TASK PROMPT: For this exercise, restate every line below word for word and drop the images.

========================================================================

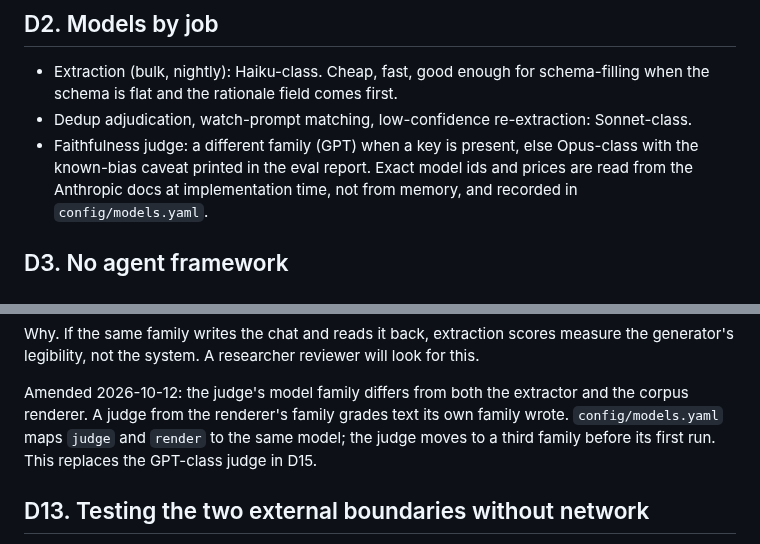
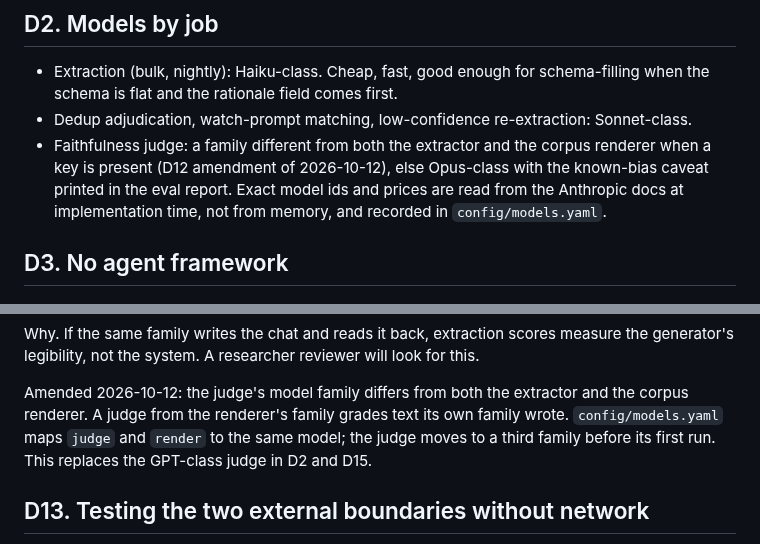
Before and after one commit to gnolnait/evercurrent-takehome, a Markdown page: docs/decisions.md, 2 parts joined by grey strips. GitHub-like rendering.

Commit message:
docs: D2 names the third-family judge rule of the D12 amendment
Review fix. D2 still said the faithfulness judge is GPT, the renderer's family. It now
points at the D12 amendment, and that amendment names D2 beside D15.

Co-Authored-By: Claude Opus 5.5 <noreply@anthropic.com>

```diff
--- a/docs/decisions.md
+++ b/docs/decisions.md
@@ -30,8 +30,9 @@ default flips with one config value and the judge becomes Claude.
 - Extraction (bulk, nightly): Haiku-class. Cheap, fast, good enough for schema-filling
   when the schema is flat and the rationale field comes first.
 - Dedup adjudication, watch-prompt matching, low-confidence re-extraction: Sonnet-class.
-- Faithfulness judge: a different family (GPT) when a key is present, else Opus-class with
-  the known-bias caveat printed in the eval report.
+- Faithfulness judge: a family different from both the extractor and the corpus renderer
+  when a key is present (D12 amendment of 2026-10-12), else Opus-class with the
+  known-bias caveat printed in the eval report.
 Exact model ids and prices are read from the Anthropic docs at implementation time, not
 from memory, and recorded in `config/models.yaml`.
 
@@ -214,7 +215,7 @@ the generator's legibility, not the system. A researcher reviewer will look for
 Amended 2026-10-12: the judge's model family differs from both the extractor and the
 corpus renderer. A judge from the renderer's family grades text its own family wrote.
 `config/models.yaml` maps `judge` and `render` to the same model; the judge moves to a
-third family before its first run. This replaces the GPT-class judge in D15.
+third family before its first run. This replaces the GPT-class judge in D2 and D15.
 
 ## D13. Testing the two external boundaries without network
 
```
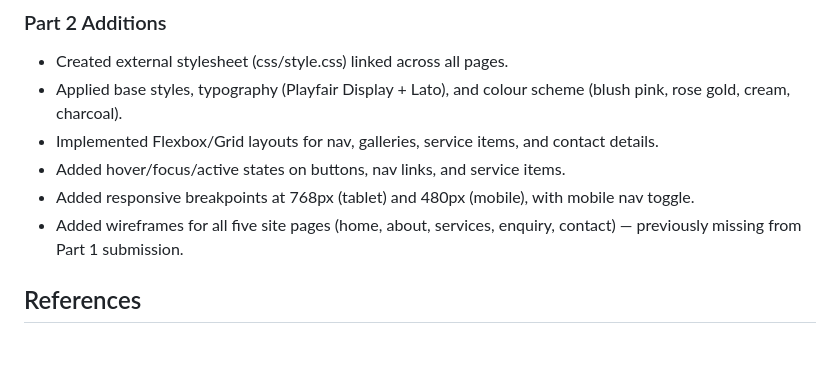
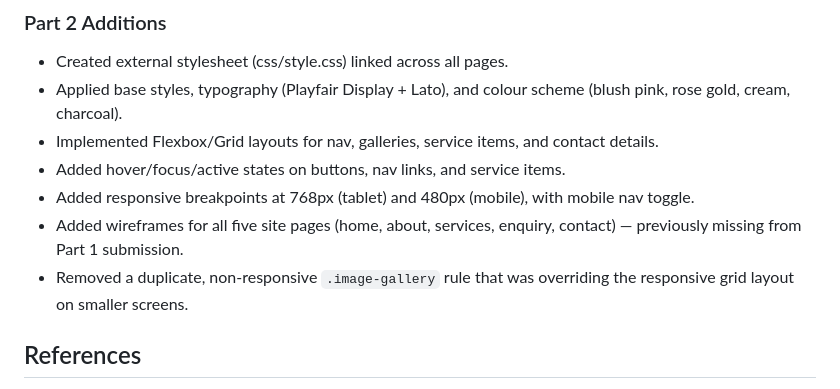
Before and after one commit to sinovuyo-magongo/my-website, a Markdown page: README.md, the part around the change. Drawn GitHub-style; blank space fills up the shorter version.

Commit message:
added sentence on readme

```diff
--- a/README.md
+++ b/README.md
@@ -73,6 +73,7 @@ This submission delivers the fundamental layout structure, containing:
 - Added hover/focus/active states on buttons, nav links, and service items.
 - Added responsive breakpoints at 768px (tablet) and 480px (mobile), with mobile nav toggle.
 - Added wireframes for all five site pages (home, about, services, enquiry, contact) — previously missing from Part 1 submission.
+- Removed a duplicate, non-responsive `.image-gallery` rule that was overriding the responsive grid layout on smaller screens.
 
 ## References
 - Code practices based on technical layout lessons supplied by course lecturers.
```
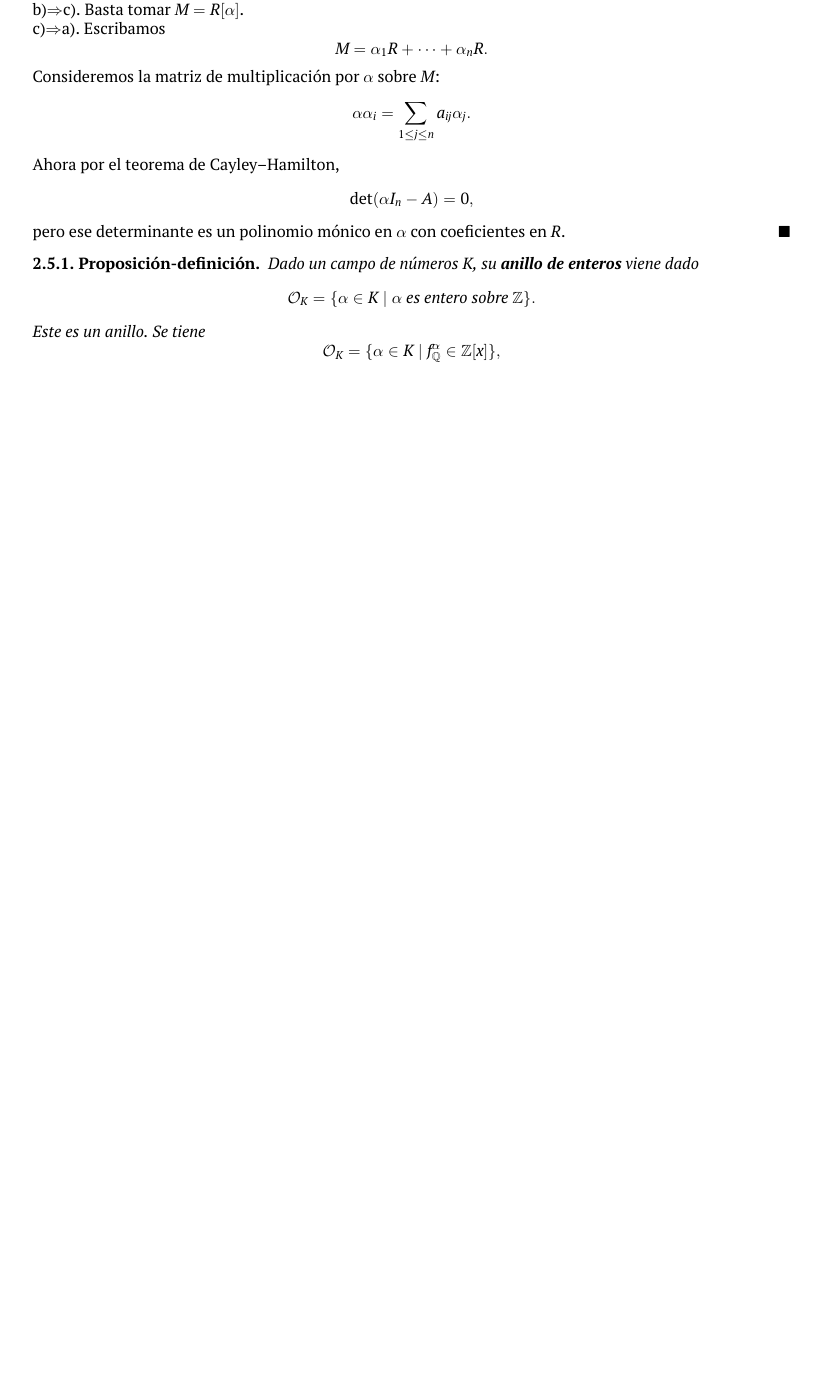
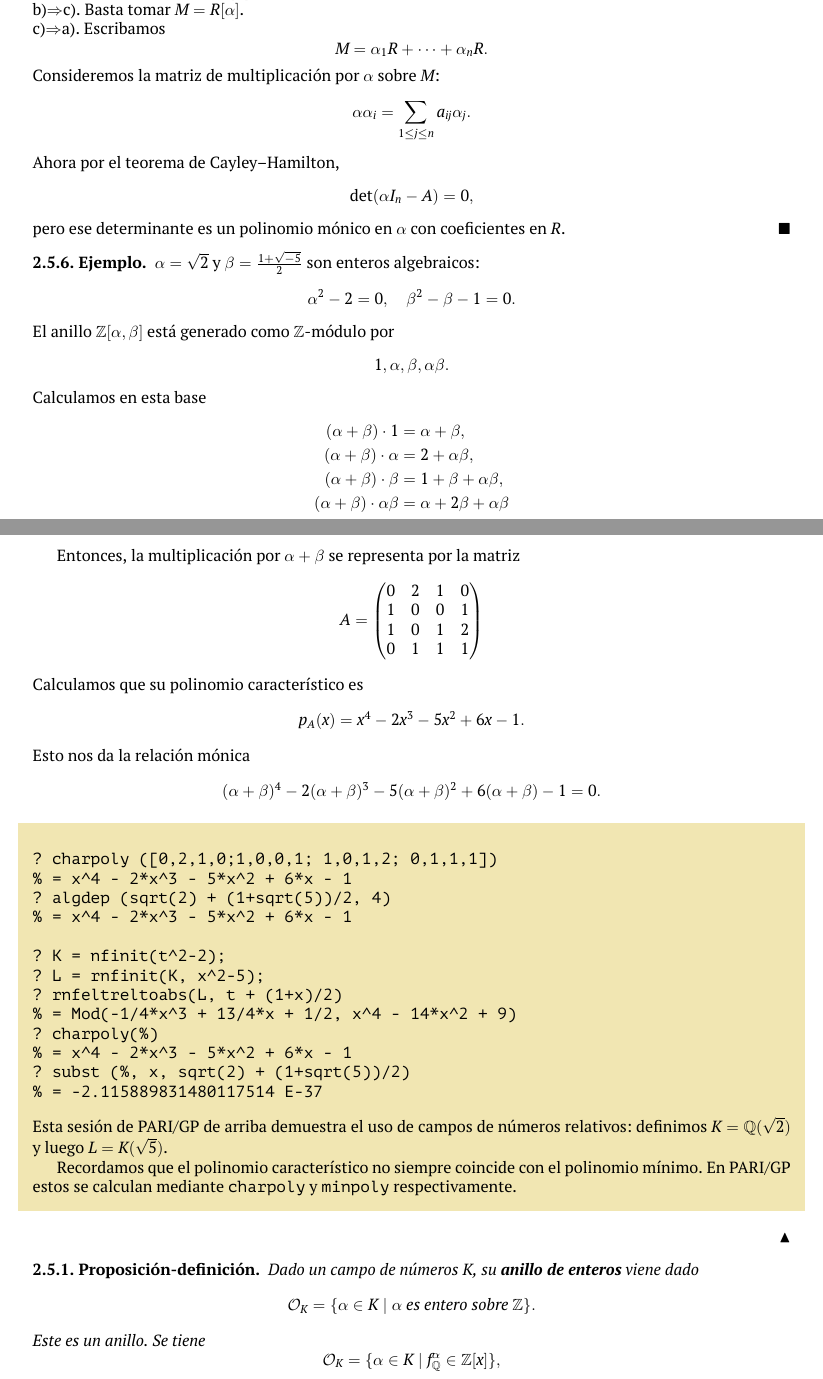
Before and after one commit to alexey-beshenov/cimat-tna, a LaTeX book (tna.tex, which reads 2-ideales.tex): part of page 49 of 58 before the commit and two parts of pages 49 and 50 of 59 after it, the two joined at a grey line, cut so that both start at the same text, the shorter picture padded with empty space. Compiled offline with XeLaTeX.

Commit message:
Example with rnf in PARI/GP

```diff
--- a/2-ideales.tex
+++ b/2-ideales.tex
@@ -1021,6 +1021,59 @@ a investigar este concepto.
   \end{proof}
 \end{lema}
 
+\begin{ejemplo}
+  $\alpha = \sqrt{2}$ y $\beta = \frac{1 + \sqrt{-5}}{2}$ son enteros
+  algebraicos:
+  \[ \alpha^2 - 2 = 0, \quad
+     \beta^2 - \beta - 1 = 0. \]
+  El anillo $\ZZ [\alpha,\beta]$ está generado como $\ZZ$-módulo por
+  $$1, \alpha, \beta, \alpha\beta.$$
+  Calculamos en esta base
+  \begin{align*}
+    (\alpha+\beta) \cdot 1 & = \alpha + \beta,\\
+    (\alpha+\beta) \cdot \alpha & = 2 + \alpha\beta,\\
+    (\alpha+\beta) \cdot \beta & = 1 + \beta + \alpha\beta,\\
+    (\alpha+\beta) \cdot \alpha\beta & = \alpha + 2\beta + \alpha\beta
+  \end{align*}
+
+  Entonces, la multiplicación por $\alpha+\beta$ se representa por la matriz
+  \[ A = \begin{pmatrix}
+    0 & 2 & 1 & 0 \\
+    1 & 0 & 0 & 1 \\
+    1 & 0 & 1 & 2 \\
+    0 & 1 & 1 & 1
+  \end{pmatrix} \]
+  Calculamos que su polinomio característico es
+  $$p_A (x) = x^4 - 2x^3 - 5x^2 + 6x - 1.$$
+  Esto nos da la relación mónica
+  \[ (\alpha+\beta)^4 - 2 (\alpha+\beta)^3 - 5 (\alpha+\beta)^2
+       + 6 (\alpha+\beta) - 1 = 0. \]
+  \begin{shaded}
+\begin{verbatim}
+? charpoly ([0,2,1,0;1,0,0,1; 1,0,1,2; 0,1,1,1])
+% = x^4 - 2*x^3 - 5*x^2 + 6*x - 1
+? algdep (sqrt(2) + (1+sqrt(5))/2, 4)
+% = x^4 - 2*x^3 - 5*x^2 + 6*x - 1
+
+? K = nfinit(t^2-2);
+? L = rnfinit(K, x^2-5);
+? rnfeltreltoabs(L, t + (1+x)/2)
+% = Mod(-1/4*x^3 + 13/4*x + 1/2, x^4 - 14*x^2 + 9)
+? charpoly(%)
+% = x^4 - 2*x^3 - 5*x^2 + 6*x - 1
+? subst (%, x, sqrt(2) + (1+sqrt(5))/2)
+% = -2.115889831480117514 E-37
+\end{verbatim}
+  Esta sesión de PARI/GP de arriba demuestra el uso de campos de números
+  relativos: definimos $K = \QQ (\sqrt{2})$ y luego
+  $L = K (\sqrt{5})$.
+
+  Recordamos que el polinomio característico no siempre coincide con
+  el polinomio mínimo. En PARI/GP estos se calculan mediante \texttt{charpoly}
+  y \texttt{minpoly} respectivamente.
+  \end{shaded}
+\end{ejemplo}
+
 \begin{proposicion-definicion}
   Dado un campo de números $K$, su \textbf{anillo de enteros} viene dado
   $$\O_K = \{ \alpha \in K \mid \alpha\text{ es entero sobre }\ZZ \}.$$
```
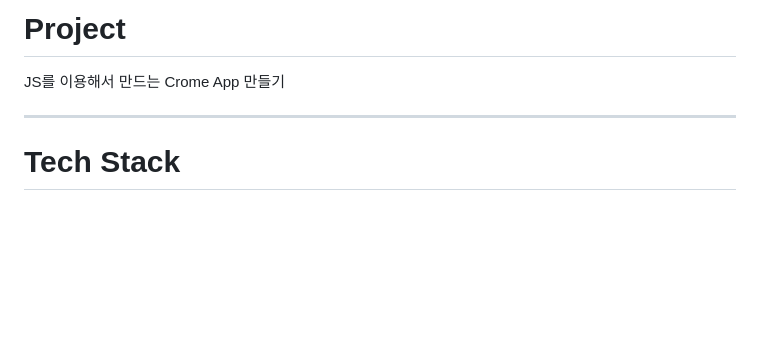
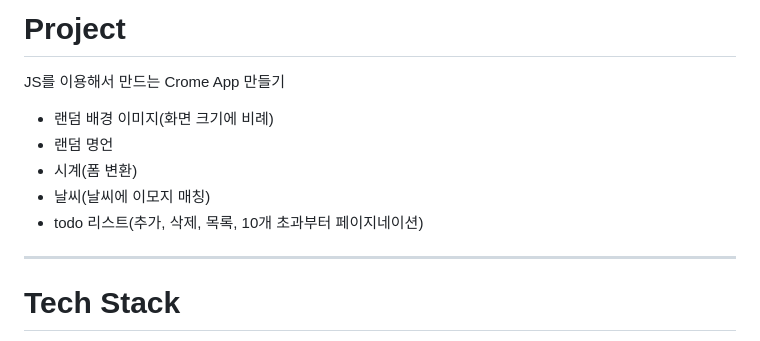
Before and after one commit to vosw1/crome_app, a Markdown page: README.md, the part around the change. Rendered like a GitHub page; blank space fills up the shorter version.

```diff
--- a/README.md
+++ b/README.md
@@ -1,5 +1,10 @@
 # Project
 JS를 이용해서 만드는 Crome App 만들기
+- 랜덤 배경 이미지(화면 크기에 비례)
+- 랜덤 명언
+- 시계(폼 변환)
+- 날씨(날씨에 이모지 매칭)
+- todo 리스트(추가, 삭제, 목록, 10개 초과부터 페이지네이션)
 
 ---
 
```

========================================================================

EXERCISE OUTPUT:
Before and after one commit to gnolnait/evercurrent-takehome, a Markdown page: docs/decisions.md, 2 parts joined by grey strips. GitHub-like rendering.

Commit message:
docs: D2 names the third-family judge rule of the D12 amendment
Review fix. D2 still said the faithfulness judge is GPT, the renderer's family. It now
points at the D12 amendment, and that amendment names D2 beside D15.

Co-Authored-By: Claude Opus 5.5 <noreply@anthropic.com>

```diff
--- a/docs/decisions.md
+++ b/docs/decisions.md
@@ -30,8 +30,9 @@ default flips with one config value and the judge becomes Claude.
 - Extraction (bulk, nightly): Haiku-class. Cheap, fast, good enough for schema-filling
   when the schema is flat and the rationale field comes first.
 - Dedup adjudication, watch-prompt matching, low-confidence re-extraction: Sonnet-class.
-- Faithfulness judge: a different family (GPT) when a key is present, else Opus-class with
-  the known-bias caveat printed in the eval report.
+- Faithfulness judge: a family different from both the extractor and the corpus renderer
+  when a key is present (D12 amendment of 2026-10-12), else Opus-class with the
+  known-bias caveat printed in the eval report.
 Exact model ids and prices are read from the Anthropic docs at implementation time, not
 from memory, and recorded in `config/models.yaml`.
 
@@ -214,7 +215,7 @@ the generator's legibility, not the system. A researcher reviewer will look for
 Amended 2026-10-12: the judge's model family differs from both the extractor and the
 corpus renderer. A judge from the renderer's family grades text its own family wrote.
 `config/models.yaml` maps `judge` and `render` to the same model; the judge moves to a
-third family before its first run. This replaces the GPT-class judge in D15.
+third family before its first run. This replaces the GPT-class judge in D2 and D15.
 
 ## D13. Testing the two external boundaries without network
 
```
Before and after one commit to sinovuyo-magongo/my-website, a Markdown page: README.md, the part around the change. Drawn GitHub-style; blank space fills up the shorter version.

Commit message:
added sentence on readme

```diff
--- a/README.md
+++ b/README.md
@@ -73,6 +73,7 @@ This submission delivers the fundamental layout structure, containing:
 - Added hover/focus/active states on buttons, nav links, and service items.
 - Added responsive breakpoints at 768px (tablet) and 480px (mobile), with mobile nav toggle.
 - Added wireframes for all five site pages (home, about, services, enquiry, contact) — previously missing from Part 1 submission.
+- Removed a duplicate, non-responsive `.image-gallery` rule that was overriding the responsive grid layout on smaller screens.
 
 ## References
 - Code practices based on technical layout lessons supplied by course lecturers.
```
Before and after one commit to alexey-beshenov/cimat-tna, a LaTeX book (tna.tex, which reads 2-ideales.tex): part of page 49 of 58 before the commit and two parts of pages 49 and 50 of 59 after it, the two joined at a grey line, cut so that both start at the same text, the shorter picture padded with empty space. Compiled offline with XeLaTeX.

Commit message:
Example with rnf in PARI/GP

```diff
--- a/2-ideales.tex
+++ b/2-ideales.tex
@@ -1021,6 +1021,59 @@ a investigar este concepto.
   \end{proof}
 \end{lema}
 
+\begin{ejemplo}
+  $\alpha = \sqrt{2}$ y $\beta = \frac{1 + \sqrt{-5}}{2}$ son enteros
+  algebraicos:
+  \[ \alpha^2 - 2 = 0, \quad
+     \beta^2 - \beta - 1 = 0. \]
+  El anillo $\ZZ [\alpha,\beta]$ está generado como $\ZZ$-módulo por
+  $$1, \alpha, \beta, \alpha\beta.$$
+  Calculamos en esta base
+  \begin{align*}
+    (\alpha+\beta) \cdot 1 & = \alpha + \beta,\\
+    (\alpha+\beta) \cdot \alpha & = 2 + \alpha\beta,\\
+    (\alpha+\beta) \cdot \beta & = 1 + \beta + \alpha\beta,\\
+    (\alpha+\beta) \cdot \alpha\beta & = \alpha + 2\beta + \alpha\beta
+  \end{align*}
+
+  Entonces, la multiplicación por $\alpha+\beta$ se representa por la matriz
+  \[ A = \begin{pmatrix}
+    0 & 2 & 1 & 0 \\
+    1 & 0 & 0 & 1 \\
+    1 & 0 & 1 & 2 \\
+    0 & 1 & 1 & 1
+  \end{pmatrix} \]
+  Calculamos que su polinomio característico es
+  $$p_A (x) = x^4 - 2x^3 - 5x^2 + 6x - 1.$$
+  Esto nos da la relación mónica
+  \[ (\alpha+\beta)^4 - 2 (\alpha+\beta)^3 - 5 (\alpha+\beta)^2
+       + 6 (\alpha+\beta) - 1 = 0. \]
+  \begin{shaded}
+\begin{verbatim}
+? charpoly ([0,2,1,0;1,0,0,1; 1,0,1,2; 0,1,1,1])
+% = x^4 - 2*x^3 - 5*x^2 + 6*x - 1
+? algdep (sqrt(2) + (1+sqrt(5))/2, 4)
+% = x^4 - 2*x^3 - 5*x^2 + 6*x - 1
+
+? K = nfinit(t^2-2);
+? L = rnfinit(K, x^2-5);
+? rnfeltreltoabs(L, t + (1+x)/2)
+% = Mod(-1/4*x^3 + 13/4*x + 1/2, x^4 - 14*x^2 + 9)
+? charpoly(%)
+% = x^4 - 2*x^3 - 5*x^2 + 6*x - 1
+? subst (%, x, sqrt(2) + (1+sqrt(5))/2)
+% = -2.115889831480117514 E-37
+\end{verbatim}
+  Esta sesión de PARI/GP de arriba demuestra el uso de campos de números
+  relativos: definimos $K = \QQ (\sqrt{2})$ y luego
+  $L = K (\sqrt{5})$.
+
+  Recordamos que el polinomio característico no siempre coincide con
+  el polinomio mínimo. En PARI/GP estos se calculan mediante \texttt{charpoly}
+  y \texttt{minpoly} respectivamente.
+  \end{shaded}
+\end{ejemplo}
+
 \begin{proposicion-definicion}
   Dado un campo de números $K$, su \textbf{anillo de enteros} viene dado
   $$\O_K = \{ \alpha \in K \mid \alpha\text{ es entero sobre }\ZZ \}.$$
```
Before and after one commit to vosw1/crome_app, a Markdown page: README.md, the part around the change. Rendered like a GitHub page; blank space fills up the shorter version.

```diff
--- a/README.md
+++ b/README.md
@@ -1,5 +1,10 @@
 # Project
 JS를 이용해서 만드는 Crome App 만들기
+- 랜덤 배경 이미지(화면 크기에 비례)
+- 랜덤 명언
+- 시계(폼 변환)
+- 날씨(날씨에 이모지 매칭)
+- todo 리스트(추가, 삭제, 목록, 10개 초과부터 페이지네이션)
 
 ---
 
```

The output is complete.